EXTRACTED DATA:
==============================
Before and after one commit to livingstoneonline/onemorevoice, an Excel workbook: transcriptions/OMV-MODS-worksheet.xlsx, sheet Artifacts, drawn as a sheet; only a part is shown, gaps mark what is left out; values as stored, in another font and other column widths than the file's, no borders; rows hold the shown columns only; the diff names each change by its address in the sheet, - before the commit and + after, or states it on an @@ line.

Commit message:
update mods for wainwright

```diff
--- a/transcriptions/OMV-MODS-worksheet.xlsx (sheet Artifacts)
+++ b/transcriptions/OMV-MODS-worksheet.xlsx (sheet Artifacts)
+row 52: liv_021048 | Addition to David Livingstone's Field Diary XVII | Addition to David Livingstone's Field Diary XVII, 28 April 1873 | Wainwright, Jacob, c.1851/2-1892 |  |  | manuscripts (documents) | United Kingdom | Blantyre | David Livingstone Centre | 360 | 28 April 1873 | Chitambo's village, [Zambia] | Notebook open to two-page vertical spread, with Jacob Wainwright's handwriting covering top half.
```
==============================
YOUR INSTRUCTIONS:
Going through the entries above, show each line that contains "transcriptions".

ANSWER BELOW:
Before and after one commit to livingstoneonline/onemorevoice, an Excel workbook: transcriptions/OMV-MODS-worksheet.xlsx, sheet Artifacts, drawn as a sheet; only a part is shown, gaps mark what is left out; values as stored, in another font and other column widths than the file's, no borders; rows hold the shown columns only; the diff names each change by its address in the sheet, - before the commit and + after, or states it on an @@ line.
--- a/transcriptions/OMV-MODS-worksheet.xlsx (sheet Artifacts)
+++ b/transcriptions/OMV-MODS-worksheet.xlsx (sheet Artifacts)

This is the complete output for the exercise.